Jason Hawkins Column: A hunter with a camera on a snowy day

Feb. 18, 2014 @ 05:01 PM

I hope to never be a soldier in war.

I am in a field behind my house and with each step, I create more distance from where I was to where I am headed — still a mystery to me.

Luckily, wherever I go the tracks in the snow will eventually lead me home.

It is late in the day. I wear heavy boots and snow pants and a jacket and carry a pack of both essential and non-essential items and a camera and a familiar rifle. I heard coyotes two nights before and the snow creates wonder and tells secrets and I am hoping to discover both.

Eventually, the snow begins falling again and everything is silent. And I think about a soldier and what he might think while covering foreign, snow-covered lands.

There is no evidence of life. There are no tracks to follow. There is no trail to take. It is me and my thoughts. Finally, I find tracks and cedars to provide warmth and cover and a place to hide and observe.

On one side, the tracks are steady, clear and organized. On the other, sporadic. I study them. I scan the landscape and I know I’ve been observed and what a poor soldier I would have made.

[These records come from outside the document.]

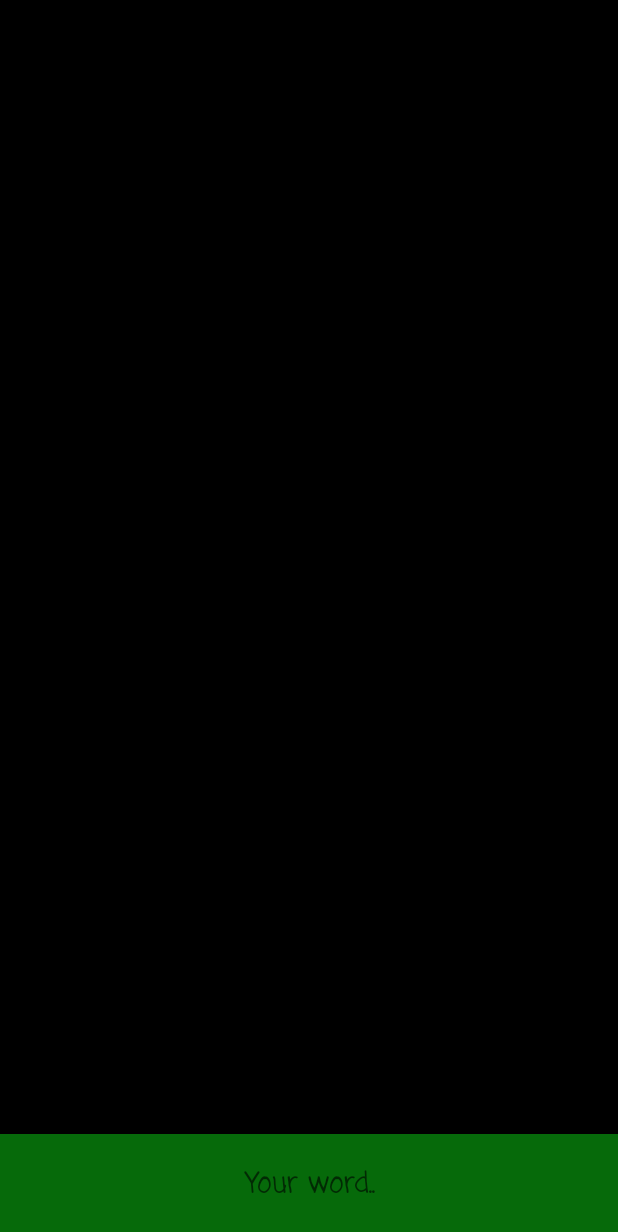
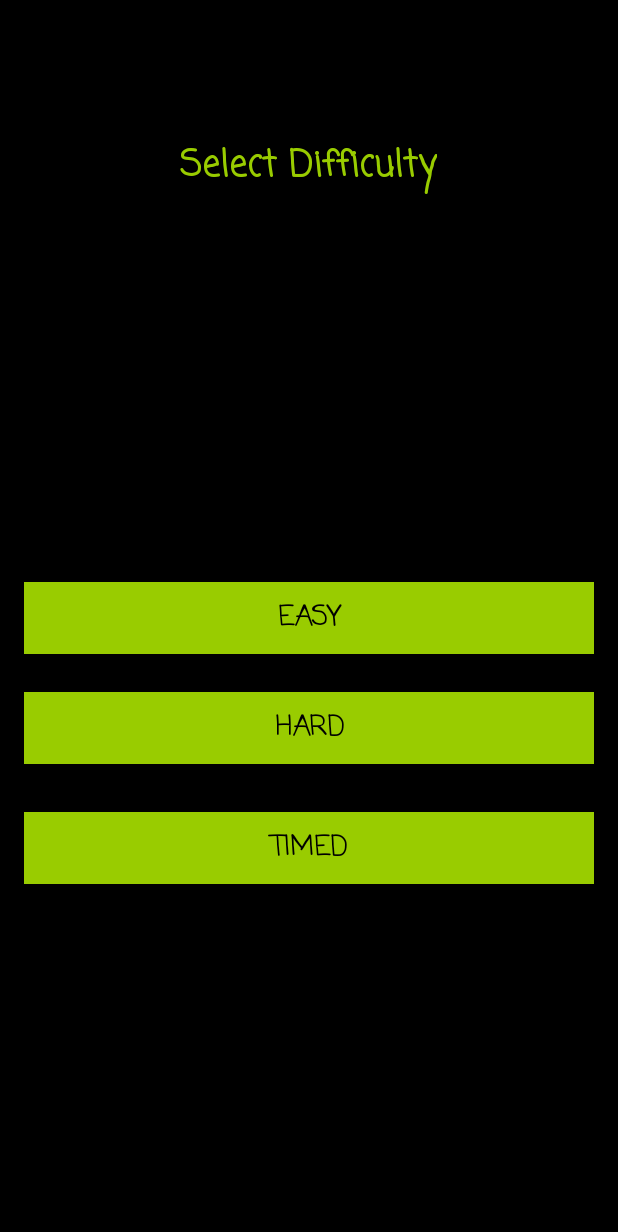
Before and after one commit to cyberpirate92/Addictionary, an Android app: the screen it shows after launch (SinglePlayer before the commit, ModeSelectionActivity after it), after a tap on "SINGLE PLAYER", on a phone screen of 412 x 824 dp. Shown: the top 1232 px of the screen. Run offline under Robolectric (Android 15) with nearby library versions, the phone set to English and light mode, and no system bars.

Commit message:
Refactored code, Added difficult mode, resolved issue #7

```diff
--- a/app/src/main/AndroidManifest.xml
+++ b/app/src/main/AndroidManifest.xml
@@ -29,6 +29,7 @@
                 android:name="android.support.PARENT_ACTIVITY"
                 android:value="com.example.raviteja.addictionary.MainActivity" />
         </activity>
+        <activity android:name=".ModeSelectionActivity"></activity>
     </application>
 
 </manifest>
--- a/app/src/main/java/com/example/raviteja/addictionary/GameOverDialog.java
+++ b/app/src/main/java/com/example/raviteja/addictionary/GameOverDialog.java
@@ -1,6 +1,5 @@
 package com.example.raviteja.addictionary;
 
-import android.app.Activity;
 import android.app.AlertDialog;
 import android.app.Dialog;
 import android.app.DialogFragment;
--- a/app/src/main/java/com/example/raviteja/addictionary/MainActivity.java
+++ b/app/src/main/java/com/example/raviteja/addictionary/MainActivity.java
@@ -24,7 +24,7 @@ public class MainActivity extends AppCompatActivity {
     }
 
     public void startSinglePlayer(View view) {
-        navigateTo(SinglePlayer.class);
+        navigateTo(ModeSelectionActivity.class);
     }
 
     public void startMultiplayer(View view) {
--- a/app/src/main/java/com/example/raviteja/addictionary/WordListAdapter.java
+++ b/app/src/main/java/com/example/raviteja/addictionary/WordListAdapter.java
@@ -5,23 +5,22 @@ import android.view.LayoutInflater;
 import android.view.View;
 import android.view.ViewGroup;
 import android.widget.BaseAdapter;
-import android.widget.ImageView;
 import android.widget.TextView;
 
 import java.util.ArrayList;
 
-public class WordListAdapter extends BaseAdapter {
+class WordListAdapter extends BaseAdapter {
 
     private ArrayList<String> data;
     private Context context;
 
-    public WordListAdapter(Context context) {
+    WordListAdapter(Context context) {
         super();
         this.context = context;
-        data = new ArrayList<String>();
+        data = new ArrayList<>();
     }
 
-    public void addItem(String word) {
+    void addItem(String word) {
         data.add(word);
         this.notifyDataSetChanged();
     }
@@ -54,7 +53,7 @@ public class WordListAdapter extends BaseAdapter {
             row = layoutInflater.inflate(R.layout.listview_row_item_system, null);
 
         TextView textView = (TextView) row.findViewById(R.id.textView);
-        ImageView imageView = (ImageView) row.findViewById(R.id.imageView);
+        /* ImageView imageView = (ImageView) row.findViewById(R.id.imageView); */
         textView.setText(data.get(position));
         convertView = row;
         return convertView;
--- /dev/null
+++ b/app/src/main/res/layout/activity_mode_selection.xml
@@ -0,0 +1,72 @@
+<?xml version="1.0" encoding="utf-8"?>
+<RelativeLayout xmlns:android="http://schemas.android.com/apk/res/android"
+    xmlns:tools="http://schemas.android.com/tools"
+    android:id="@+id/activity_mode_selection"
+    android:layout_width="match_parent"
+    android:layout_height="match_parent"
+    android:paddingBottom="@dimen/activity_vertical_margin"
+    android:paddingLeft="@dimen/activity_horizontal_margin"
+    android:paddingRight="@dimen/activity_horizontal_margin"
+    android:paddingTop="@dimen/activity_vertical_margin"
+    android:background="#000"
+    tools:context="com.example.raviteja.addictionary.ModeSelectionActivity">
+
+    <Button
+        android:text="HARD"
+        android:layout_width="match_parent"
+        android:layout_height="wrap_content"
+        android:layout_below="@+id/button"
+        android:layout_alignEnd="@+id/button"
+        android:layout_marginTop="25dp"
+        android:id="@+id/button5"
+        android:textSize="18sp"
+        android:fontFamily="casual"
+        android:textStyle="normal|bold"
+        android:textAlignment="center"
+        android:textColor="@android:color/black"
+        android:background="@android:color/holo_green_light"
+        android:onClick="startGameHardMode"/>
+
+    <Button
+        android:text="TIMED"
+        android:layout_width="match_parent"
+        android:layout_height="wrap_content"
+        android:layout_marginTop="32dp"
+        android:id="@+id/button6"
+        android:layout_below="@+id/button5"
+        android:layout_alignStart="@+id/button5"
+        android:textSize="18sp"
+        android:fontFamily="casual"
+        android:textStyle="normal|bold"
+        android:textAlignment="center"
+        android:textColor="@android:color/black"
+        android:background="@android:color/holo_green_light" />
+
+    <TextView
+        android:text="Select Difficulty"
+        android:layout_width="wrap_content"
+        android:layout_height="wrap_content"
+        android:layout_alignParentTop="true"
+        android:layout_centerHorizontal="true"
+        android:layout_marginTop="76dp"
+        android:id="@+id/textView2"
+        android:textSize="24sp"
+        android:fontFamily="casual"
+        android:textStyle="normal|bold"
+        android:textColor="@android:color/holo_green_light" />
+
+    <Button
+        android:text="EASY"
+        android:layout_width="match_parent"
+        android:layout_height="wrap_content"
+        android:id="@+id/button"
+        android:layout_centerVertical="true"
+        android:layout_centerHorizontal="true"
+        android:textSize="18sp"
+        android:fontFamily="casual"
+        android:textStyle="normal|bold"
+        android:textAlignment="center"
+        android:textColor="@android:color/black"
+        android:background="@android:color/holo_green_light"
+        android:onClick="startGameEasyMode"/>
+</RelativeLayout>
--- /dev/null
+++ b/app/src/main/res/values-w820dp/dimens.xml
@@ -0,0 +1,6 @@
+<resources>
+    <!-- Example customization of dimensions originally defined in res/values/dimens.xml
+         (such as screen margins) for screens with more than 820dp of available width. This
+         would include 7" and 10" devices in landscape (~960dp and ~1280dp respectively). -->
+    <dimen name="activity_horizontal_margin">64dp</dimen>
+</resources>
--- /dev/null
+++ b/app/src/main/res/values/dimens.xml
@@ -0,0 +1,5 @@
+<resources>
+    <!-- Default screen margins, per the Android Design guidelines. -->
+    <dimen name="activity_horizontal_margin">16dp</dimen>
+    <dimen name="activity_vertical_margin">16dp</dimen>
+</resources>
```
Also changed, not shown: app/src/main/java/com/example/raviteja/addictionary/GameMode.java (added, +11 -0 lines), app/src/main/java/com/example/raviteja/addictionary/ModeSelectionActivity.java (added, +41 -0 lines), app/src/main/java/com/example/raviteja/addictionary/SinglePlayer.java (+21 -4 lines), app/src/main/java/com/example/raviteja/addictionary/WordUtil.java (+70 -9 lines).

I stand and I observe. My pack is heavy and my legs are tired and I find refuge beneath a tree. I replicate the sound of a distressed rabbit, as distressed rabbits might sound.

I wait. I watch. I fidget. I play with the snow in my hand and occasionally I scan the field and occasionally I am alert and occasionally I capture an image with my camera and occasionally I look the part of a hunter.

There is silence and contemplation. The sound of the howling coyote, though produced by my call, echoes and brings attention to the senses and I am hopeful for a reply.

In near darkness, I retrace my steps and I am nearing home when I pause and I ponder a far away hill where the cedars protect and warm and tracks are steady and with purpose and tracks are sporadic and frantic. I wonder of a lone creature, howling. I wonder of a soldier on foreign snow-covered soil.

Enjoy your time outdoors.

Contact Jason Hawkins via email at hawkinsoutdoors@msn.com